■ WHAT YOU ARE ASKED TO DO:
Go through the data below and report how many lines contain "primarySections"; the reply holds only that number.

■ RECORDS SHOWN:
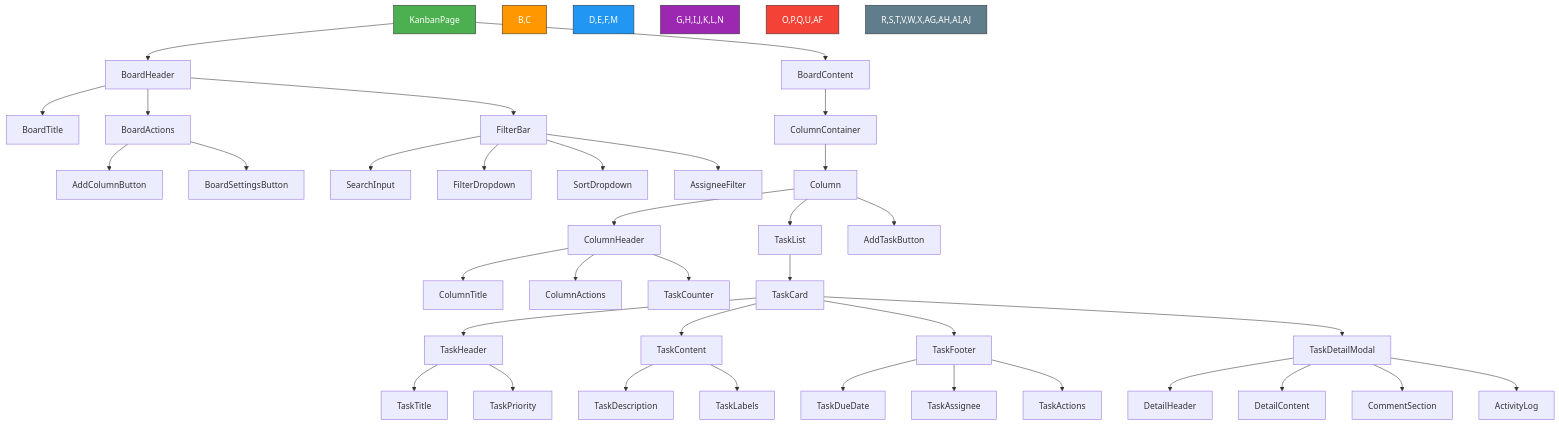
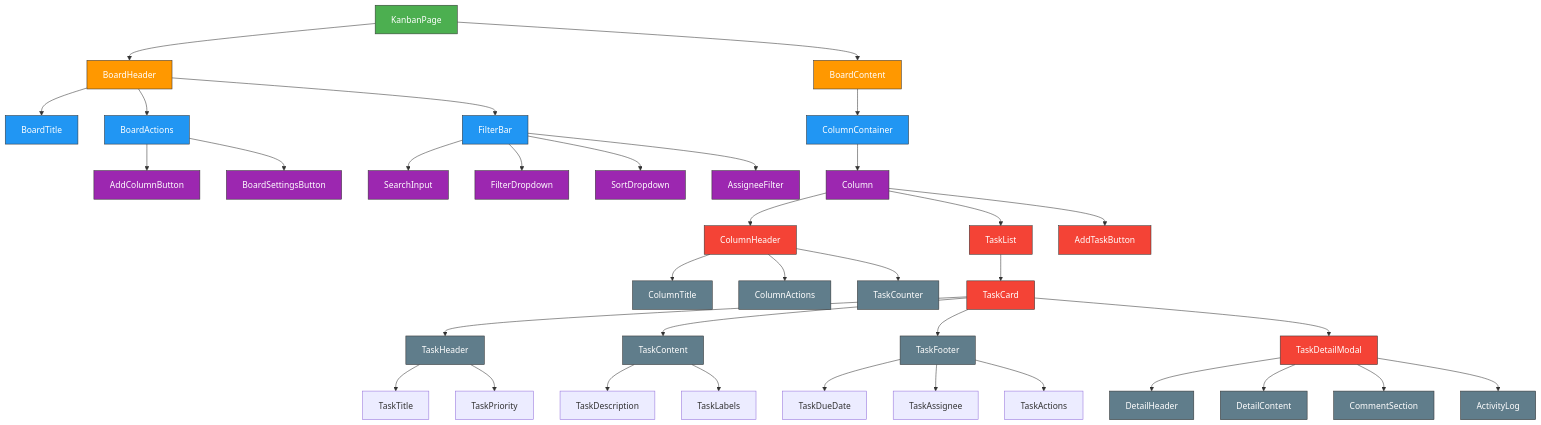
Before and after one commit to TuPhung369/Haaga_Backend_Programming: the fifth of 5 diagrams in TuPhung_Docs/docs/frontend/kanban.md, drawn with Mermaid. The commit also changed other lines of this file and 25 other files, not shown here.

````diff
--- a/TuPhung_Docs/docs/frontend/kanban.md
+++ b/TuPhung_Docs/docs/frontend/kanban.md
@@ -313,57 +313,64 @@
 ```mermaid
 flowchart TD
     A[KanbanPage] --> B[BoardHeader]
     A --> C[BoardContent]
     
     B --> D[BoardTitle]
     B --> E[BoardActions]
     B --> F[FilterBar]
     
     E --> G[AddColumnButton]
     E --> H[BoardSettingsButton]
     
     F --> I[SearchInput]
     F --> J[FilterDropdown]
     F --> K[SortDropdown]
     F --> L[AssigneeFilter]
     
     C --> M[ColumnContainer]
     M --> N[Column]
     
     N --> O[ColumnHeader]
     N --> P[TaskList]
     N --> Q[AddTaskButton]
     
     O --> R[ColumnTitle]
     O --> S[ColumnActions]
     O --> T[TaskCounter]
     
     P --> U[TaskCard]
     
     U --> V[TaskHeader]
     U --> W[TaskContent]
     U --> X[TaskFooter]
     
     V --> Y[TaskTitle]
     V --> Z[TaskPriority]
     
     W --> AA[TaskDescription]
     W --> AB[TaskLabels]
     
     X --> AC[TaskDueDate]
     X --> AD[TaskAssignee]
     X --> AE[TaskActions]
     
     U --> AF[TaskDetailModal]
     AF --> AG[DetailHeader]
     AF --> AH[DetailContent]
     AF --> AI[CommentSection]
     AF --> AJ[ActivityLog]
 
-    style A fill:#4CAF50,stroke:#333,stroke-width:1px,color:#fff
-    style B,C fill:#FF9800,stroke:#333,stroke-width:1px,color:#fff
-    style D,E,F,M fill:#2196F3,stroke:#333,stroke-width:1px,color:#fff
-    style G,H,I,J,K,L,N fill:#9C27B0,stroke:#333,stroke-width:1px,color:#fff
-    style O,P,Q,U,AF fill:#F44336,stroke:#333,stroke-width:1px,color:#fff
-    style R,S,T,V,W,X,AG,AH,AI,AJ fill:#607D8B,stroke:#333,stroke-width:1px,color:#fff
+    classDef mainContainer fill:#4CAF50,stroke:#333,stroke-width:1px,color:#fff
+    classDef primarySections fill:#FF9800,stroke:#333,stroke-width:1px,color:#fff
+    classDef secondarySections fill:#2196F3,stroke:#333,stroke-width:1px,color:#fff
+    classDef components fill:#9C27B0,stroke:#333,stroke-width:1px,color:#fff
+    classDef modals fill:#F44336,stroke:#333,stroke-width:1px,color:#fff
+    classDef subComponents fill:#607D8B,stroke:#333,stroke-width:1px,color:#fff
+    
+    class A mainContainer
+    class B,C primarySections
+    class D,E,F,M secondarySections
+    class G,H,I,J,K,L,N components
+    class O,P,Q,U,AF modals
+    class R,S,T,V,W,X,AG,AH,AI,AJ subComponents
 ```
````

■ ANSWER BOX:
2